MLBreview.jpgThis year the developers have added online competitive functionality to Home Run Derby, which feels long overdue, and yet I’m glad that they waited till they got down the mechanics of how to make it work. My only complaint about the online Home Run Derby was that it felt a bit too easy to hit home runs, although still quite challenging when going up against rival players. Prior to the release of the game, I really wasn’t sure how the developers would be able to make a competitive Home Run Derby work, but they really surpassed any expectations I might have had. Instead of having each player go through their series of swings sequentially, each player hits at the same time, and you can see your ball’s trail compared to other players’.

This year once again features the ability to use save data on either the PS3 or Vita, and shuffle it between the two platforms. When using RTTS, for example, you can upload your save file to the cloud and then use it on the other platform, and it’s totally seamless. This year’s only real cross-play functionality, however, is that Vita players can play against PS3 players during the online Home Run Derby.

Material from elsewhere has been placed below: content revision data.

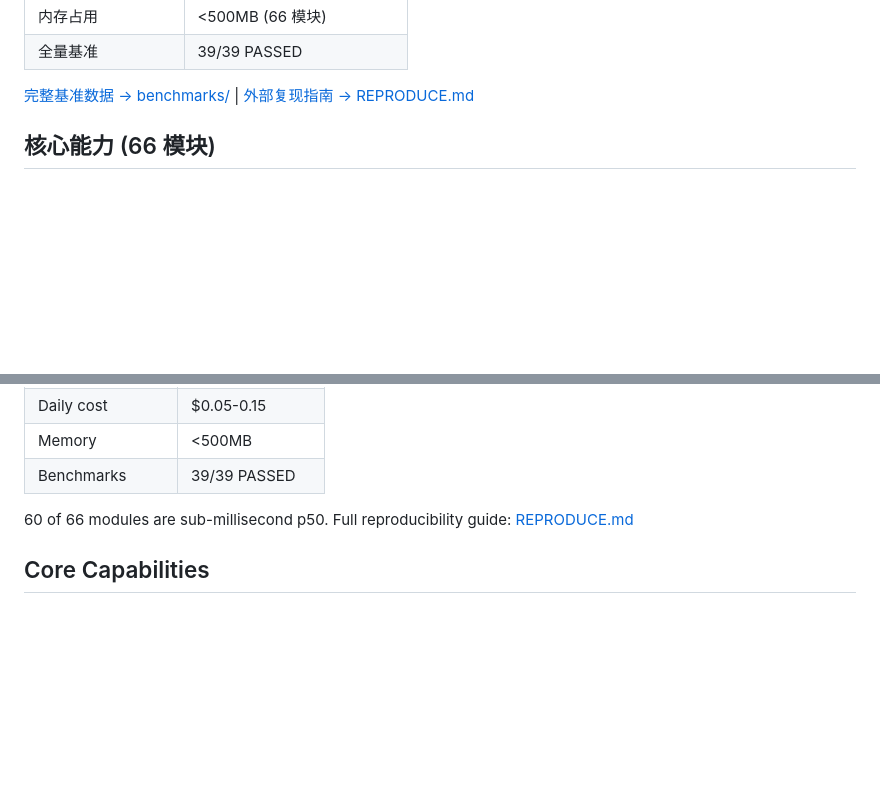
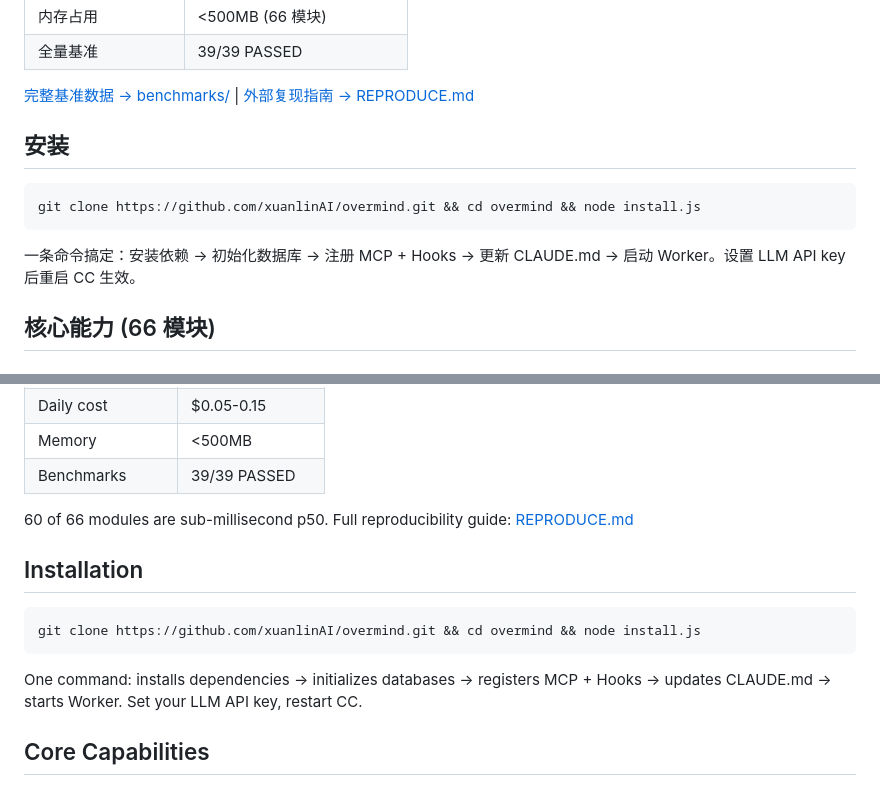
Before and after one commit to xuanlinAI/overmind, a Markdown page: README.md, 2 parts joined by grey strips. Drawn GitHub-style; blank space fills up the shorter version.

Commit message:
docs: add one-liner install to README

````diff
--- a/README.md
+++ b/README.md
@@ -60,6 +60,14 @@ v3 开发完成（30 模块，私有库存档），但我们选择跳过公开
 | 全量基准 | 39/39 PASSED |
 
 [完整基准数据 → benchmarks/](benchmarks/) | [外部复现指南 → REPRODUCE.md](REPRODUCE.md)
+
+## 安装
+
+```bash
+git clone https://github.com/xuanlinAI/overmind.git && cd overmind && node install.js
+```
+
+一条命令搞定：安装依赖 → 初始化数据库 → 注册 MCP + Hooks → 更新 CLAUDE.md → 启动 Worker。设置 LLM API key 后重启 CC 生效。
 
 ## 核心能力 (66 模块)
 
@@ -208,6 +216,14 @@ v4 breakthrough: 66 modules connected via 15 event flows + parallel broadcast bu
 
 60 of 66 modules are sub-millisecond p50. Full reproducibility guide: [REPRODUCE.md](REPRODUCE.md)
 
+## Installation
+
+```bash
+git clone https://github.com/xuanlinAI/overmind.git && cd overmind && node install.js
+```
+
+One command: installs dependencies → initializes databases → registers MCP + Hooks → updates CLAUDE.md → starts Worker. Set your LLM API key, restart CC.
+
 ## Core Capabilities
 
 66 modules spanning: 5-layer memory · knowledge graph with 11 relation types · passive reasoning · red-team adversarial review · predictive debugging · dream phase (pro model deep analysis) · counterfactual decision timeline · theory-of-mind user model · skill marketplace protocol · fleet orchestrator · self-healing · output shield · and more.
````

MLB 13 is a fantastic new installment in the franchise, which manages to both balance the strengths of prior installments while also adding in new ideas and elements. I’m always impressed that SCEA doesn’t just rest on their laurels each and every year, as it always feels like they take the time to address fan concerns, and add in new ideas and elements to better the overall product and experience. The little things, such as ensuring that each team has two throwback uniforms this time around, help add to the overall package. The Vita version of the game is far superior to MLB 12 for Vita, as it has a much smoother interface, the graphics are superior, there are more animations in the game, and the menus aren’t glitchy. Additionally, the game hasn’t (thus far) proven itself prone to random crashes/freezes, which is what happened with last year’s installment. Overall, this is yet another fantastic package, and well worth the additional investment into the franchise. SCEA hasn’t disappointed me yet, and I look forward to even more innovations in next year’s installment.